Across the material below, how many lines contain the word "tablewares"? Respond with the number only.
------ DATASET EXTRACT ------
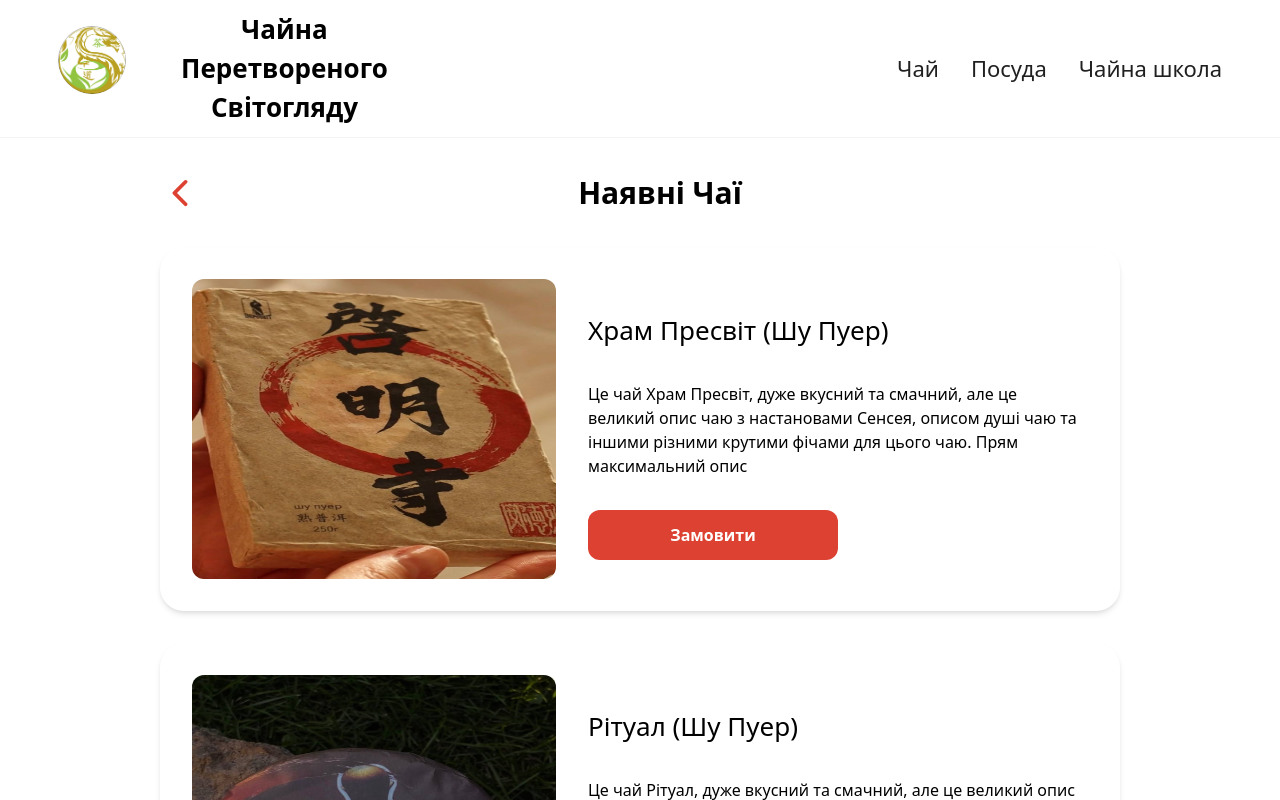
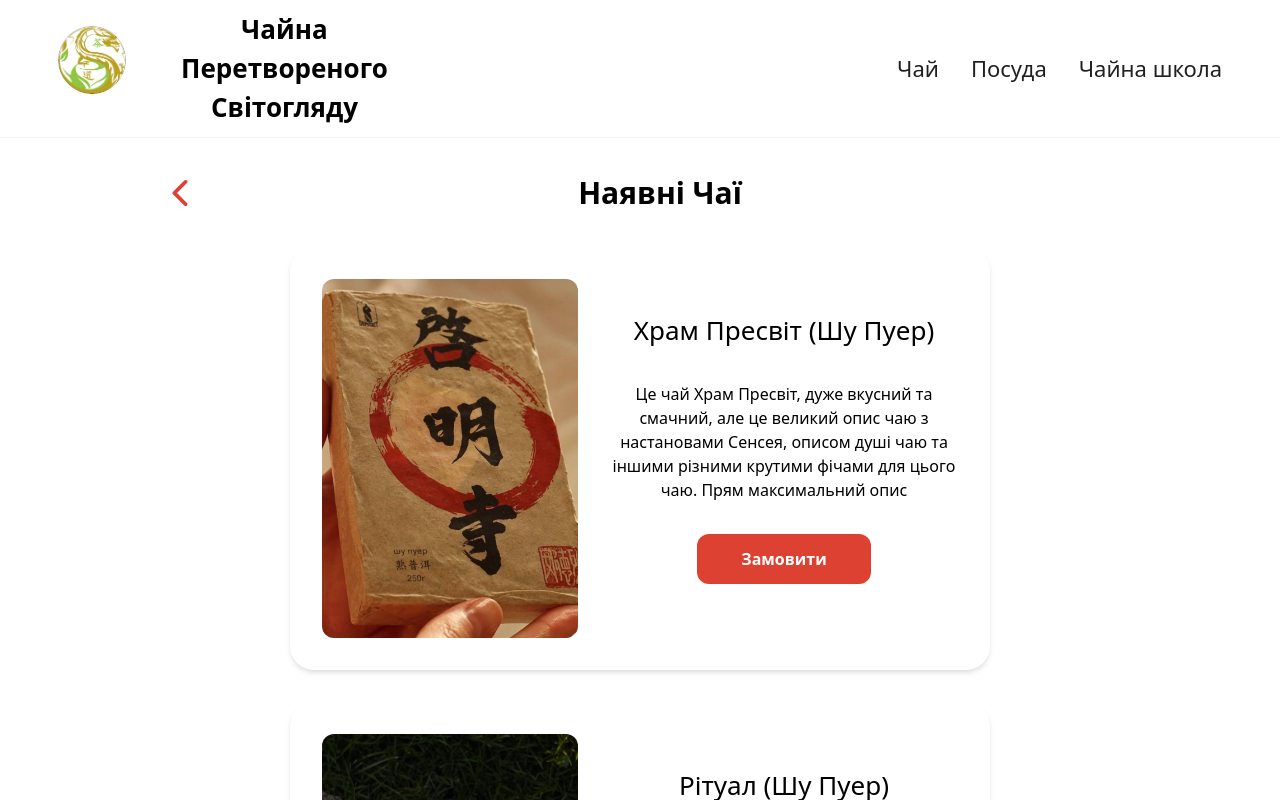
Before and after one commit to VladAntonov95/tea-master, a Next.js app: page / in a window 1280 px wide. Both pictures are taken after a click on the button "Чай". Shown: the top 800 px of the page. Built offline with nearby package versions, Linux system fonts and the light colour scheme.

Commit message:
fix tea and tableware section and adaptive

```diff
--- a/src/sections/DetailedTableware/DetailedTableware.jsx
+++ b/src/sections/DetailedTableware/DetailedTableware.jsx
@@ -13,32 +13,34 @@ import { tablewares } from "./tableware";
 // create details tableware component
 const DetailedTableware = ({ onBack }) => {
   return (
-    <section className="container m-auto max-w-[280px] bigMobile:max-w-[400px] tablet:max-w-[768px] laptop:max-w-[1024px]">
+    <section className="container m-auto">
       <section className="flex py-8">
         <button onClick={onBack}>
           <IoIosArrowBack className="h-10 w-10 text-wood" />
         </button>
-        <h2 className="mx-auto text-2xl font-bold">Наявний Посуд</h2>
+        <h2 className="mx-auto text-2xl font-bold">Наявний посуд</h2>
       </section>
-      <section>
+      <section className="mx-auto max-w-[700px]">
         {tablewares.map((tableware) => (
           <article
-            className="mb-8 flex rounded-3xl p-8 shadow-custom"
+            className="mb-4 flex flex-col rounded-3xl p-4 text-center shadow-custom tablet:mb-8 tablet:flex-row tablet:p-8"
             key={tableware.id}
           >
             <Image
               src={tableware.imageUrl}
-              alt={`tea ${tableware.name}`}
+              alt={`tableware ${tableware.name}`}
               priority={true}
-              width={400}
-              height={300}
-              className="h-[300px] w-[400px] rounded-[12px]"
+              width={500}
+              height={500}
+              className="h-[100%] w-[400px] rounded-[12px] tablet:mr-8 tablet:min-w-[256px]"
             />
-            <section className="ml-8 max-w-[500px]">
-              <h3 className="my-8 text-lg">{tableware.name}</h3>
+            <section className="max-w-[500px]">
+              <h3 className="my-4 text-l tablet:my-8 tablet:text-lg">
+                {tableware.name}
+              </h3>
               <p className="text-m">{tableware.description}</p>
               <Button
-                className="mt-8 h-[50px] w-[50%] text-m font-semibold"
+                className="mt-4 h-[50px] w-[50%] text-m font-semibold tablet:mt-8"
                 title="Зробити замовленя чаю"
               >
                 {`Замовити`}
--- a/src/sections/DetailedTea/DetailedTea.jsx
+++ b/src/sections/DetailedTea/DetailedTea.jsx
@@ -13,32 +13,34 @@ import { teas } from "../Tea/teas";
 // create DatailedTea component
 const DetailedTea = ({ onBack }) => {
   return (
-    <section className="container m-auto max-w-[280px] bigMobile:max-w-[400px] tablet:max-w-[768px] laptop:max-w-[1024px]">
+    <section className="container m-auto">
       <section className="flex py-8">
         <button onClick={onBack}>
           <IoIosArrowBack className="h-10 w-10 text-wood" />
         </button>
         <h2 className="mx-auto text-2xl font-bold">Наявні Чаї</h2>
       </section>
-      <section>
+      <section className="mx-auto max-w-[700px]">
         {teas.map((tea) => (
           <article
-            className="mb-8 flex rounded-3xl p-8 shadow-custom"
+            className="mb-4 flex flex-col rounded-3xl p-4 text-center shadow-custom tablet:mb-8 tablet:flex-row tablet:p-8"
             key={tea.id}
           >
             <Image
               src={tea.imageUrl}
               alt={`tea ${tea.name}`}
               priority={true}
-              width={400}
-              height={300}
-              className="h-[300px] w-[400px] rounded-[12px]"
+              width={500}
+              height={500}
+              className="h-[100%] min-h-[348px] w-[400px] rounded-[12px] tablet:mr-8 tablet:min-w-[256px]"
             />
-            <section className="ml-8 max-w-[500px]">
-              <h3 className="my-8 text-lg">{tea.name}</h3>
+            <section className="max-w-[500px]">
+              <h3 className="my-4 text-l tablet:my-8 tablet:text-lg">
+                {tea.name}
+              </h3>
               <p className="text-m">{tea.bigDescription}</p>
               <Button
-                className="mt-8 h-[50px] w-[50%] text-m font-semibold"
+                className="mt-4 h-[50px] w-[50%] text-m font-semibold tablet:mt-8"
                 title="Зробити замовленя чаю"
               >
                 {`Замовити`}
```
------
THE ANSWER:
2